Does homeowners insurance cover broken windows?
Last updated: January 1
A typical homeowners insurance policy includes several coverages that may help pay to replace a broken window. Dwelling coverage, other structures coverage or liability coverage may come into play, depending on what caused the window to break. Here's a look at some scenarios in which homeowners insurance may help cover a broken window claim.
What if something breaks my window?
Standard homeowners insurance helps cover certain risks — often referred to as perils — that are outlined in your policy. Home insurance typically helps pay to repair damage from vandalism, hail, fire, theft and wind. So, if one of your window panes is broken by hail, for instance, you may be able to file a homeowners insurance claim on your dwelling coverage.
If the broken window is on a detached structure, such as a shed or detached garage, your other structures coverage may help pay for repairs.
Home insurance deductibles and limits
Keep in mind that you'll likely need to pay your deductible toward a broken window claim. Your deductible is the amount you pay out of pocket before your insurance kicks in to help cover the claim. You can usually choose your deductible when you purchase homeowners insurance.
If the cost of repairing a broken window is less than your deductible, you will have to pay for repairs yourself (likely without reimbursement from your insurer). But if your deductible is lower than the cost of the window repair, your homeowners insurance will likely help pay the difference, up to your coverage limit. A coverage limit is the maximum amount your insurer will pay toward a covered claim.
Say your window is damaged during a break-in, and repairs will cost $700. But, your dwelling coverage deductible is $1,000. You would have to pay for repairs entirely out of your own pocket. Now, suppose you had a $500 deductible. You would pay $500 toward the window repair, and your insurer would reimburse you for the additional $200.
What if I break someone else's window?
Suppose you or your child accidentally throws a ball through a neighbor's window. If you accidentally damage another person's property, the liability coverage in your homeowners policy may help pay for repairs. You'll typically find that you do not have to pay a deductible on homeowners liability coverage.
What if I break my own window?

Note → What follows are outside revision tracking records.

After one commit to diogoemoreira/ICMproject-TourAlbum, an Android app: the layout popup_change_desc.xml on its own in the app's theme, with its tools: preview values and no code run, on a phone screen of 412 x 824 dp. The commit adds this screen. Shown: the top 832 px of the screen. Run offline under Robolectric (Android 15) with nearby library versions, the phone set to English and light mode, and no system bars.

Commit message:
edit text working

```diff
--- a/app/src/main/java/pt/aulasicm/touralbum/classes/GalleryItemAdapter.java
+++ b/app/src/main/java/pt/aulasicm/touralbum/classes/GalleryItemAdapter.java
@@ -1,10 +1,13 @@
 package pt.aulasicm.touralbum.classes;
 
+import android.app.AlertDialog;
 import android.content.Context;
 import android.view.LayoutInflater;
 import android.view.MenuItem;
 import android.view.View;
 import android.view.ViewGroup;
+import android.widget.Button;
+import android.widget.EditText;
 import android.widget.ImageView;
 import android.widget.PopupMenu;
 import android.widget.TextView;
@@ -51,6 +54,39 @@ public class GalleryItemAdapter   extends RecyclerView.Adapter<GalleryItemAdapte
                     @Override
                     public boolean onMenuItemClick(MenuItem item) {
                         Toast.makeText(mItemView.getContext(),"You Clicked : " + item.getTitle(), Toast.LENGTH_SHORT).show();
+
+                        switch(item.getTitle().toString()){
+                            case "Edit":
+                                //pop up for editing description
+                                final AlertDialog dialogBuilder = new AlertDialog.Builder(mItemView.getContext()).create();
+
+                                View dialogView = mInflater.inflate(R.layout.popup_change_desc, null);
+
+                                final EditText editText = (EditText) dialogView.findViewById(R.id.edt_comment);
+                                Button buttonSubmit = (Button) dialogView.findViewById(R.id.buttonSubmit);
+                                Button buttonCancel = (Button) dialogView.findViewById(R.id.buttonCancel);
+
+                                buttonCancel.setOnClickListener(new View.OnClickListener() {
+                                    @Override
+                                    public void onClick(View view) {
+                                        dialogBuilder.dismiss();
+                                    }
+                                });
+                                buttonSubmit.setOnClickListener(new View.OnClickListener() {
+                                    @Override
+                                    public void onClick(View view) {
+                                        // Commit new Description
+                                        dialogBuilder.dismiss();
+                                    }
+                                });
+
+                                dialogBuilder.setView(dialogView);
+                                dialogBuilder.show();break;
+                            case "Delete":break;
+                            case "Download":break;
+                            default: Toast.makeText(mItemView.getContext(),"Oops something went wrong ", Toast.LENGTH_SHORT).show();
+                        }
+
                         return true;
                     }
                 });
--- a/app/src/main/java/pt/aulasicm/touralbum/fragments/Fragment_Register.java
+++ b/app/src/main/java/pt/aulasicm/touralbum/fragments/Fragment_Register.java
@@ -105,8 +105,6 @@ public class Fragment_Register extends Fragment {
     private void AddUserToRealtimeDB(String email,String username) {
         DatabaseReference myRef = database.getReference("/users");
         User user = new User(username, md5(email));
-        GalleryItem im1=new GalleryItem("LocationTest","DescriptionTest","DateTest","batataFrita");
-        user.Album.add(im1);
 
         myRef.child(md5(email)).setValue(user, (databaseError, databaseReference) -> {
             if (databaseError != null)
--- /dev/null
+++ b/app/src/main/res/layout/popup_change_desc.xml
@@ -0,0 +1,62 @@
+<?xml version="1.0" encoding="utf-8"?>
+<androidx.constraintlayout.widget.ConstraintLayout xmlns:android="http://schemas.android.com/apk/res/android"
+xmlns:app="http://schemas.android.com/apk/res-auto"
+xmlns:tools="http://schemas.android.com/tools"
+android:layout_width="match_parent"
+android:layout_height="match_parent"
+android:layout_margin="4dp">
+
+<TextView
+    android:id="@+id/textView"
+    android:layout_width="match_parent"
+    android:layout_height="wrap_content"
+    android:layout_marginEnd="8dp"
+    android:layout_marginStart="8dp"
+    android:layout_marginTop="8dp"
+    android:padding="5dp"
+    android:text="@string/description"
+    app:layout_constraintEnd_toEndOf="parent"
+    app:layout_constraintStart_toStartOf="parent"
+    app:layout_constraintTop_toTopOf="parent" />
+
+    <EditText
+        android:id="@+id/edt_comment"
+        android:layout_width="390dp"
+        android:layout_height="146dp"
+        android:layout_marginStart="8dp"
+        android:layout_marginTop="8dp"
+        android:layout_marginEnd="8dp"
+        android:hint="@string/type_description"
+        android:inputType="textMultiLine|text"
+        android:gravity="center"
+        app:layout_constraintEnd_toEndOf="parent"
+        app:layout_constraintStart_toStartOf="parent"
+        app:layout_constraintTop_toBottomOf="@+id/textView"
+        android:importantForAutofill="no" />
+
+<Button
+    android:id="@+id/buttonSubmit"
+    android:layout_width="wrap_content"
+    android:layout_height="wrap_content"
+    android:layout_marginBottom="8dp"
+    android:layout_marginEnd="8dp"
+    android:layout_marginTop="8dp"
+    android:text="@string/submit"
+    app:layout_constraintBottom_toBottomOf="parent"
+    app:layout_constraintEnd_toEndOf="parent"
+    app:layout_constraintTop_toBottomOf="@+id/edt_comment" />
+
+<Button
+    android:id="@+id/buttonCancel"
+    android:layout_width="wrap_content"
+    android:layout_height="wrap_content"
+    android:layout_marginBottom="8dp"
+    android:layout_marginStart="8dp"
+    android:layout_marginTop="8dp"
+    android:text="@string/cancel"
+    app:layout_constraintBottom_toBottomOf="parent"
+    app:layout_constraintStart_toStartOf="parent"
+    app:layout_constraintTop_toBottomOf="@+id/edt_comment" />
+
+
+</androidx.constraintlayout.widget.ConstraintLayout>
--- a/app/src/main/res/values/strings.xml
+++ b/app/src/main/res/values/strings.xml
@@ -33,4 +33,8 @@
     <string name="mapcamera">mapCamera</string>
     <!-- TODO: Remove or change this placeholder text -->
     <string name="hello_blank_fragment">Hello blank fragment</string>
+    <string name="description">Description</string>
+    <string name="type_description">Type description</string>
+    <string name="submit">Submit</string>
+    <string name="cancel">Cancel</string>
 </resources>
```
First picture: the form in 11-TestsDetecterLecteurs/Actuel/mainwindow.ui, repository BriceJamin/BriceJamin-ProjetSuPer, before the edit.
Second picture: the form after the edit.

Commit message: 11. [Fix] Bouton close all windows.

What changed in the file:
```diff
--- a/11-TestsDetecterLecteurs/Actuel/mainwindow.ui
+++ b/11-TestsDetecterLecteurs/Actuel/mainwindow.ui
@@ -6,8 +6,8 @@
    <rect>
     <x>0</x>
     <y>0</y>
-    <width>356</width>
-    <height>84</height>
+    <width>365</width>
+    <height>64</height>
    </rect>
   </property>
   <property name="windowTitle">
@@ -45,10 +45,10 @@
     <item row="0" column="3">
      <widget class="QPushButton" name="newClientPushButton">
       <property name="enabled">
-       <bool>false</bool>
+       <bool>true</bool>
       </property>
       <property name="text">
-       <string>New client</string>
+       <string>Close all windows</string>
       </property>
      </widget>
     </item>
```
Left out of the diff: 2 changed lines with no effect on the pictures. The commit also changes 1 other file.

Homeowners insurance typically does not cover accidental breakage you cause to your own house. If your child throws a ball through your home's window or you accidentally crack a window pane, you'll likely need to pay out of pocket for the repair.
Also, keep in mind that homeowners insurance does not cover window maintenance issues or wear and tear. If your window needs repair or replacement because it's drafty, for instance, homeowners insurance will not cover the cost.
Broken window seals also may not be covered by home insurance. According to This Old House, fog or moisture between double-glazed windows can indicate a broken seal. Window seals fail over time, with manufacturers offering warranties up to 20 years, This Old House says. Remember, unless the damage is caused by a sudden or accidental peril — hail, fire or theft, for example — it's likely not covered by homeowners insurance.
It's a good idea to understand when homeowners insurance covers broken windows and to make sure your deductibles and coverage limits fit your needs.